TASK DETAILS - Please return each entry that follows exactly as written, and keep the pictures out.

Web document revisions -
▶

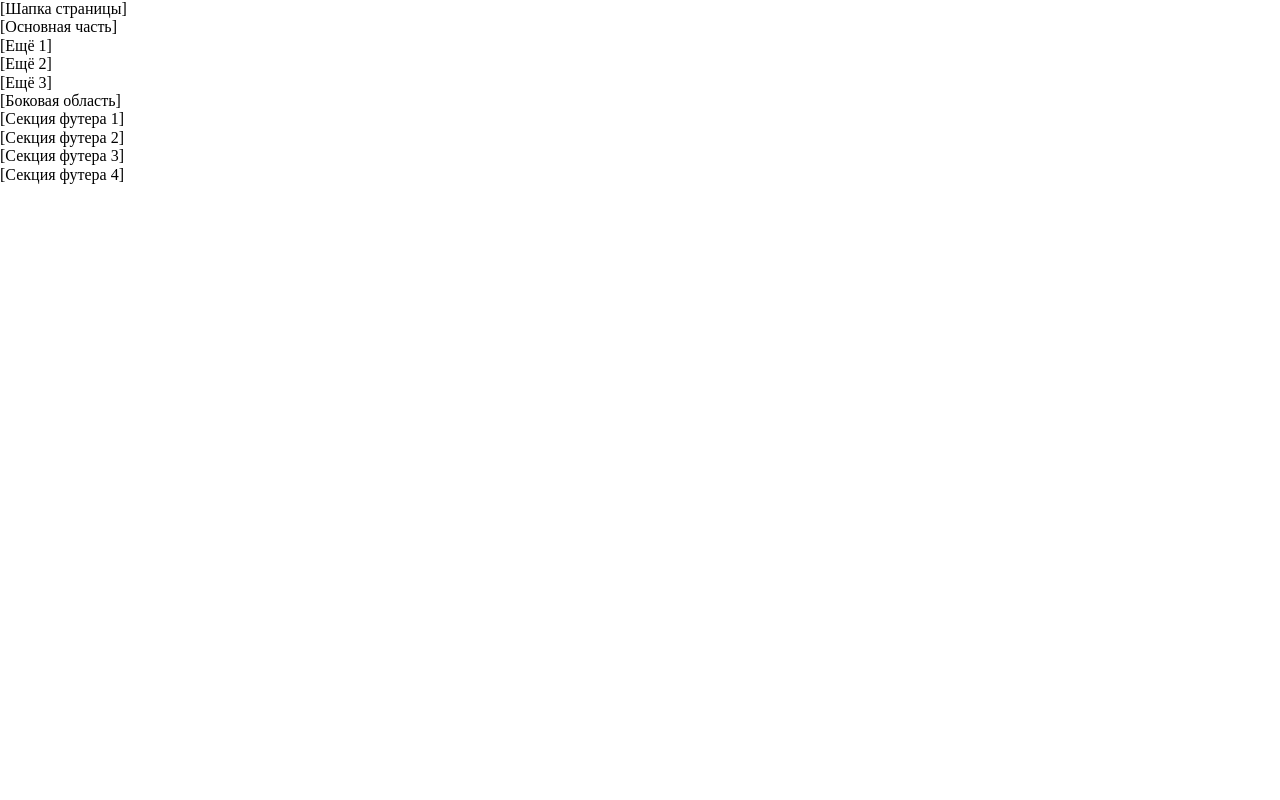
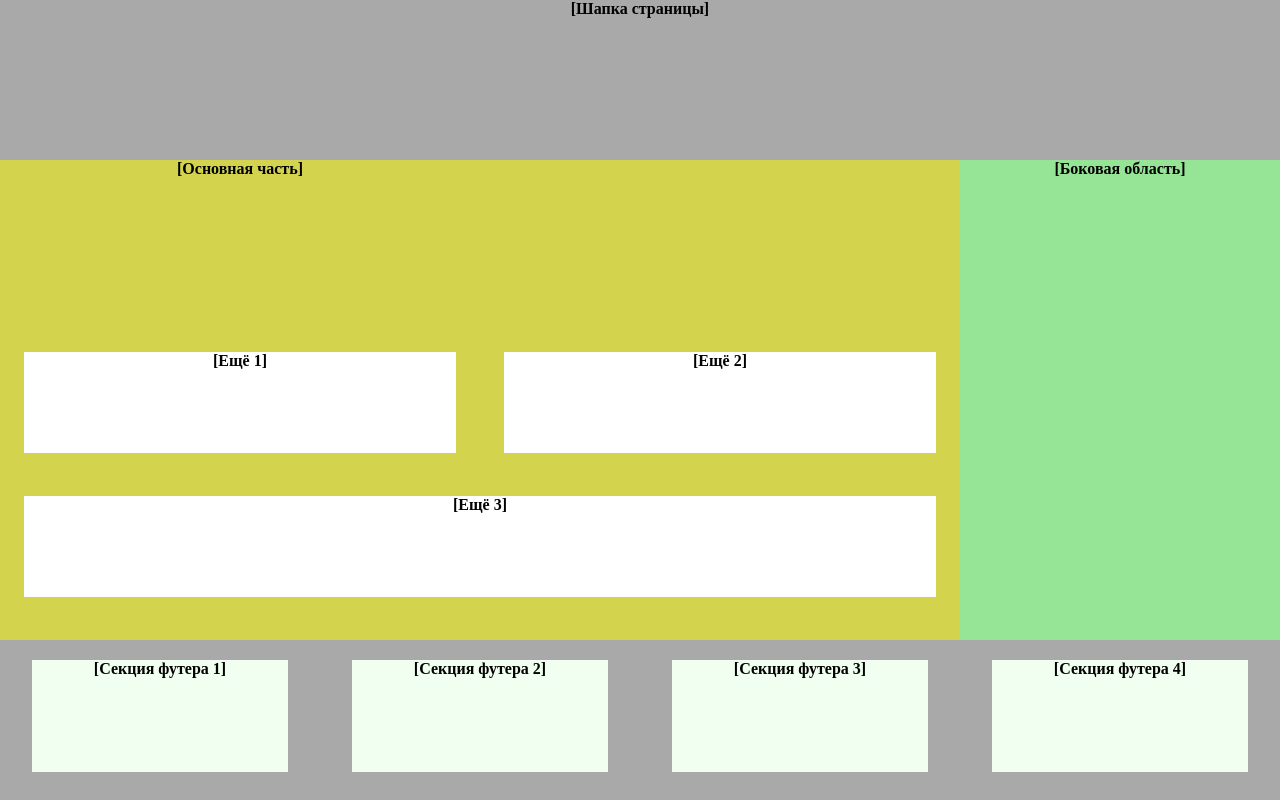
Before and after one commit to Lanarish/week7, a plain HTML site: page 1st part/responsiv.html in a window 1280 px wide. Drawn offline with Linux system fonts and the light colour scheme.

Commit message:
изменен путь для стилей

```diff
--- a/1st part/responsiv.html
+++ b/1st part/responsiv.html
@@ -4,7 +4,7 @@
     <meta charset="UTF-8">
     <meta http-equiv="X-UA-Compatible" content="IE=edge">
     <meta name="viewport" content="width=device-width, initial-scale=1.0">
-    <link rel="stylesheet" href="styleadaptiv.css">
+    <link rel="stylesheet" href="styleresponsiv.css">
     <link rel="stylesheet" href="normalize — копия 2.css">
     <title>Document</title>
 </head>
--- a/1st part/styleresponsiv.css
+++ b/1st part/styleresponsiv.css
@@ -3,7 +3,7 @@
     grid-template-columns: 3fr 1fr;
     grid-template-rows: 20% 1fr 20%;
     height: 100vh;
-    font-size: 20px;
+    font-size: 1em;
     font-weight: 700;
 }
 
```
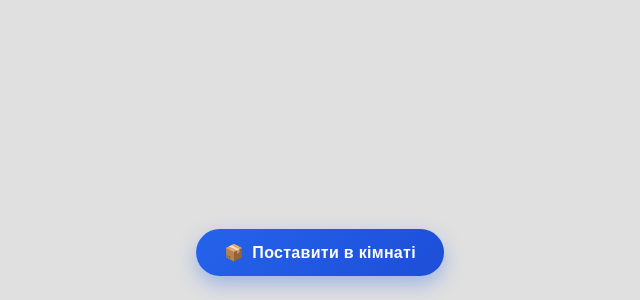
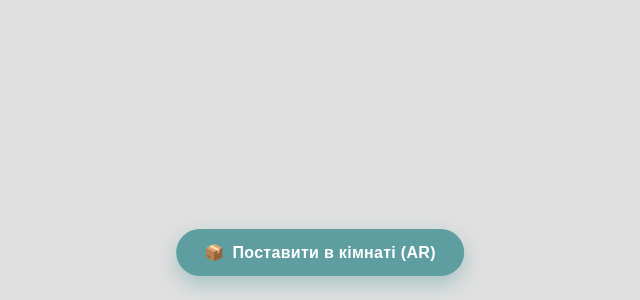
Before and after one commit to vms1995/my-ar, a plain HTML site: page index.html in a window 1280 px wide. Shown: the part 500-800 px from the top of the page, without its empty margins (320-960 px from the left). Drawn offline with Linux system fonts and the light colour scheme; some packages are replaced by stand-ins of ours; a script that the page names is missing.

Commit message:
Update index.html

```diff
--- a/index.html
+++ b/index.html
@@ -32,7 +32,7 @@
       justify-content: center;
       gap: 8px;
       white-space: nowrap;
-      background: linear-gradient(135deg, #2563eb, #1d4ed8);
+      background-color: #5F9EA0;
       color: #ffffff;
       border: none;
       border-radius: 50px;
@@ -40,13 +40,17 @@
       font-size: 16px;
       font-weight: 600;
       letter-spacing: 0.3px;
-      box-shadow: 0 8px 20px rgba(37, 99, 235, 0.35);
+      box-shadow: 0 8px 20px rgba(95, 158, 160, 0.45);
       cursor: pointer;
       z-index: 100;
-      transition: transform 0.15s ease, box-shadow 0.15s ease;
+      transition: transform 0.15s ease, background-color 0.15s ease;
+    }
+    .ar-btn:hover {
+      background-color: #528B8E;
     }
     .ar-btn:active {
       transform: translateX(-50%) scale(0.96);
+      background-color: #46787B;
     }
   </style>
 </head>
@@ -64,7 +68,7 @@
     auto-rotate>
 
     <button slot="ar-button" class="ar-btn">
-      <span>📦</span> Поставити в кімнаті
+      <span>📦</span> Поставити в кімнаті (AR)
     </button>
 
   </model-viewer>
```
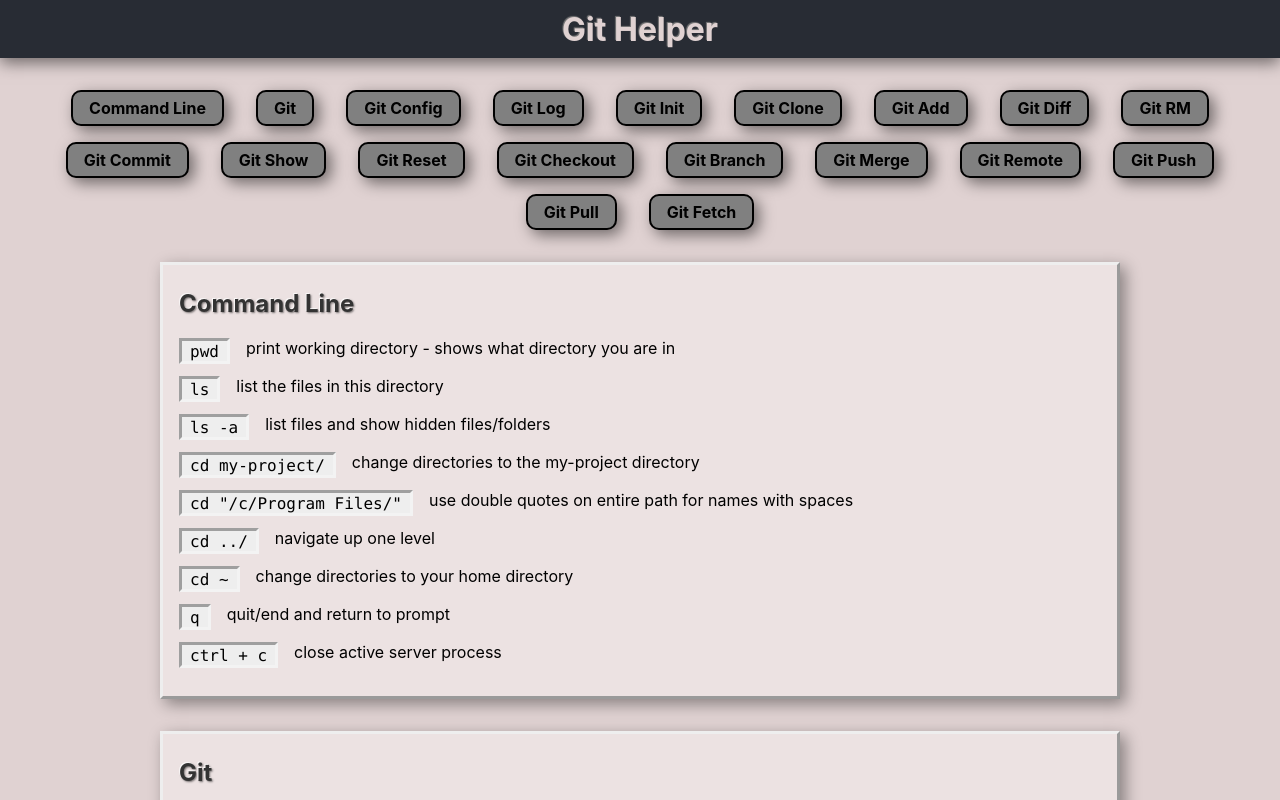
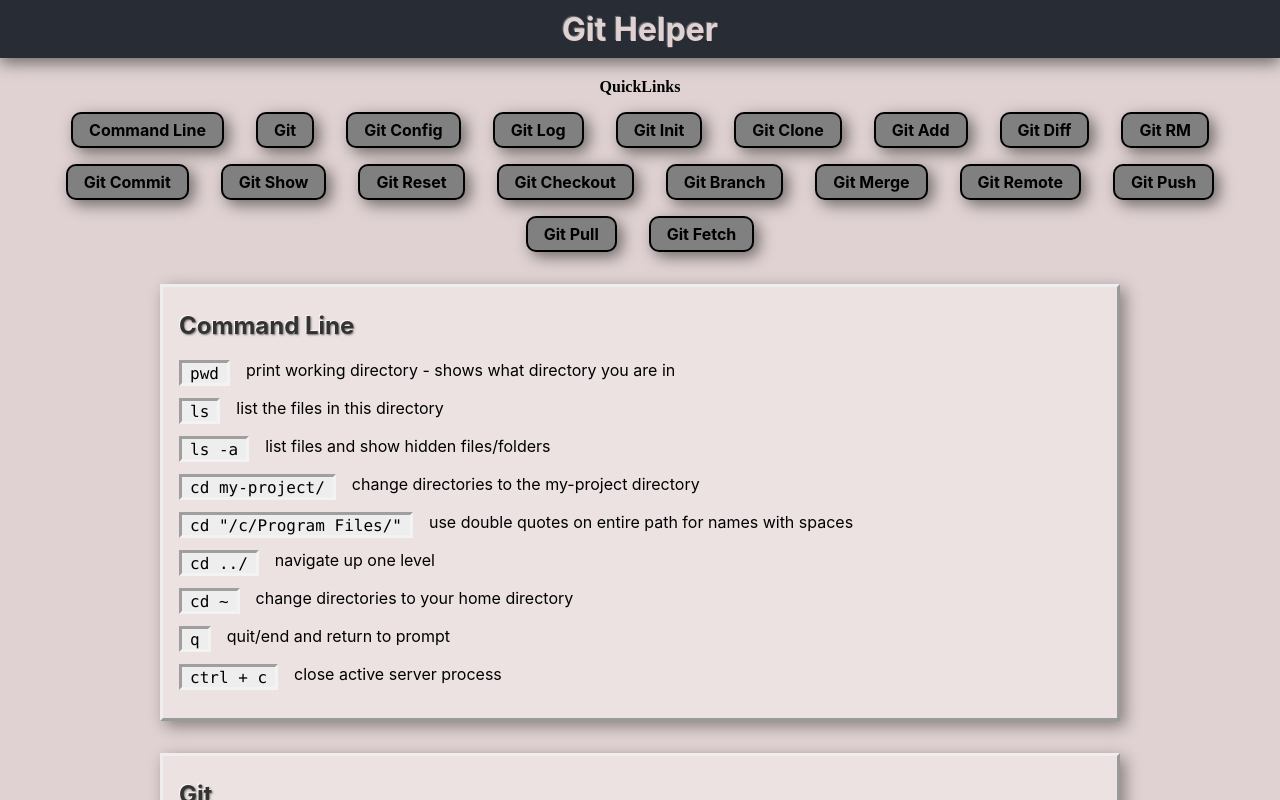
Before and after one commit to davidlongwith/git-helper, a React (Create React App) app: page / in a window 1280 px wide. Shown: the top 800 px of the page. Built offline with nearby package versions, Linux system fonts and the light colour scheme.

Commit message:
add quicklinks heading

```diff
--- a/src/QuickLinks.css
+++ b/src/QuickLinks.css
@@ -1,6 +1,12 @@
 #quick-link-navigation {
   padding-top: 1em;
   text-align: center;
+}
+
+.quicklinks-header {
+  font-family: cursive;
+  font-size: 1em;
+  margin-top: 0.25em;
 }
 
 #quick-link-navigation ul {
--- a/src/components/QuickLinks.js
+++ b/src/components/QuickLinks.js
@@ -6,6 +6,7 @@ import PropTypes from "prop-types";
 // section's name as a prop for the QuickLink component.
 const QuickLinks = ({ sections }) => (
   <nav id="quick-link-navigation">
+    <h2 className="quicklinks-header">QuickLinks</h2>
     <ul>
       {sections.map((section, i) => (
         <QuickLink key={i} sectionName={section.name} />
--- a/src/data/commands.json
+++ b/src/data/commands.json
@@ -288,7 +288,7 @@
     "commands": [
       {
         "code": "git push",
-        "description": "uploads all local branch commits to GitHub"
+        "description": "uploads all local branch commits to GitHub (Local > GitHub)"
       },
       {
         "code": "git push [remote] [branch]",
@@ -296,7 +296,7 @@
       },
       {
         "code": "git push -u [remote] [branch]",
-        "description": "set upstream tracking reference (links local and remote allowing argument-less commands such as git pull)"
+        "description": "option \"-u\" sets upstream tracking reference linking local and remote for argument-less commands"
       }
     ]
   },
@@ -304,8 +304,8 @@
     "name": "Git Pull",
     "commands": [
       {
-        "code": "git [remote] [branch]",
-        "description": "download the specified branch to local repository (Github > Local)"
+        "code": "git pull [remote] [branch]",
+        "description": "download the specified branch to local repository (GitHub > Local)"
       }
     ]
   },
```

◀

RESULT FOR THIS EXERCISE -
Before and after one commit to Lanarish/week7, a plain HTML site: page 1st part/responsiv.html in a window 1280 px wide. Drawn offline with Linux system fonts and the light colour scheme.

Commit message:
изменен путь для стилей

```diff
--- a/1st part/responsiv.html
+++ b/1st part/responsiv.html
@@ -4,7 +4,7 @@
     <meta charset="UTF-8">
     <meta http-equiv="X-UA-Compatible" content="IE=edge">
     <meta name="viewport" content="width=device-width, initial-scale=1.0">
-    <link rel="stylesheet" href="styleadaptiv.css">
+    <link rel="stylesheet" href="styleresponsiv.css">
     <link rel="stylesheet" href="normalize — копия 2.css">
     <title>Document</title>
 </head>
--- a/1st part/styleresponsiv.css
+++ b/1st part/styleresponsiv.css
@@ -3,7 +3,7 @@
     grid-template-columns: 3fr 1fr;
     grid-template-rows: 20% 1fr 20%;
     height: 100vh;
-    font-size: 20px;
+    font-size: 1em;
     font-weight: 700;
 }
 
```
Before and after one commit to vms1995/my-ar, a plain HTML site: page index.html in a window 1280 px wide. Shown: the part 500-800 px from the top of the page, without its empty margins (320-960 px from the left). Drawn offline with Linux system fonts and the light colour scheme; some packages are replaced by stand-ins of ours; a script that the page names is missing.

Commit message:
Update index.html

```diff
--- a/index.html
+++ b/index.html
@@ -32,7 +32,7 @@
       justify-content: center;
       gap: 8px;
       white-space: nowrap;
-      background: linear-gradient(135deg, #2563eb, #1d4ed8);
+      background-color: #5F9EA0;
       color: #ffffff;
       border: none;
       border-radius: 50px;
@@ -40,13 +40,17 @@
       font-size: 16px;
       font-weight: 600;
       letter-spacing: 0.3px;
-      box-shadow: 0 8px 20px rgba(37, 99, 235, 0.35);
+      box-shadow: 0 8px 20px rgba(95, 158, 160, 0.45);
       cursor: pointer;
       z-index: 100;
-      transition: transform 0.15s ease, box-shadow 0.15s ease;
+      transition: transform 0.15s ease, background-color 0.15s ease;
+    }
+    .ar-btn:hover {
+      background-color: #528B8E;
     }
     .ar-btn:active {
       transform: translateX(-50%) scale(0.96);
+      background-color: #46787B;
     }
   </style>
 </head>
@@ -64,7 +68,7 @@
     auto-rotate>
 
     <button slot="ar-button" class="ar-btn">
-      <span>📦</span> Поставити в кімнаті
+      <span>📦</span> Поставити в кімнаті (AR)
     </button>
 
   </model-viewer>
```
Before and after one commit to davidlongwith/git-helper, a React (Create React App) app: page / in a window 1280 px wide. Shown: the top 800 px of the page. Built offline with nearby package versions, Linux system fonts and the light colour scheme.

Commit message:
add quicklinks heading

```diff
--- a/src/QuickLinks.css
+++ b/src/QuickLinks.css
@@ -1,6 +1,12 @@
 #quick-link-navigation {
   padding-top: 1em;
   text-align: center;
+}
+
+.quicklinks-header {
+  font-family: cursive;
+  font-size: 1em;
+  margin-top: 0.25em;
 }
 
 #quick-link-navigation ul {
--- a/src/components/QuickLinks.js
+++ b/src/components/QuickLinks.js
@@ -6,6 +6,7 @@ import PropTypes from "prop-types";
 // section's name as a prop for the QuickLink component.
 const QuickLinks = ({ sections }) => (
   <nav id="quick-link-navigation">
+    <h2 className="quicklinks-header">QuickLinks</h2>
     <ul>
       {sections.map((section, i) => (
         <QuickLink key={i} sectionName={section.name} />
--- a/src/data/commands.json
+++ b/src/data/commands.json
@@ -288,7 +288,7 @@
     "commands": [
       {
         "code": "git push",
-        "description": "uploads all local branch commits to GitHub"
+        "description": "uploads all local branch commits to GitHub (Local > GitHub)"
       },
       {
         "code": "git push [remote] [branch]",
@@ -296,7 +296,7 @@
       },
       {
         "code": "git push -u [remote] [branch]",
-        "description": "set upstream tracking reference (links local and remote allowing argument-less commands such as git pull)"
+        "description": "option \"-u\" sets upstream tracking reference linking local and remote for argument-less commands"
       }
     ]
   },
@@ -304,8 +304,8 @@
     "name": "Git Pull",
     "commands": [
       {
-        "code": "git [remote] [branch]",
-        "description": "download the specified branch to local repository (Github > Local)"
+        "code": "git pull [remote] [branch]",
+        "description": "download the specified branch to local repository (GitHub > Local)"
       }
     ]
   },
```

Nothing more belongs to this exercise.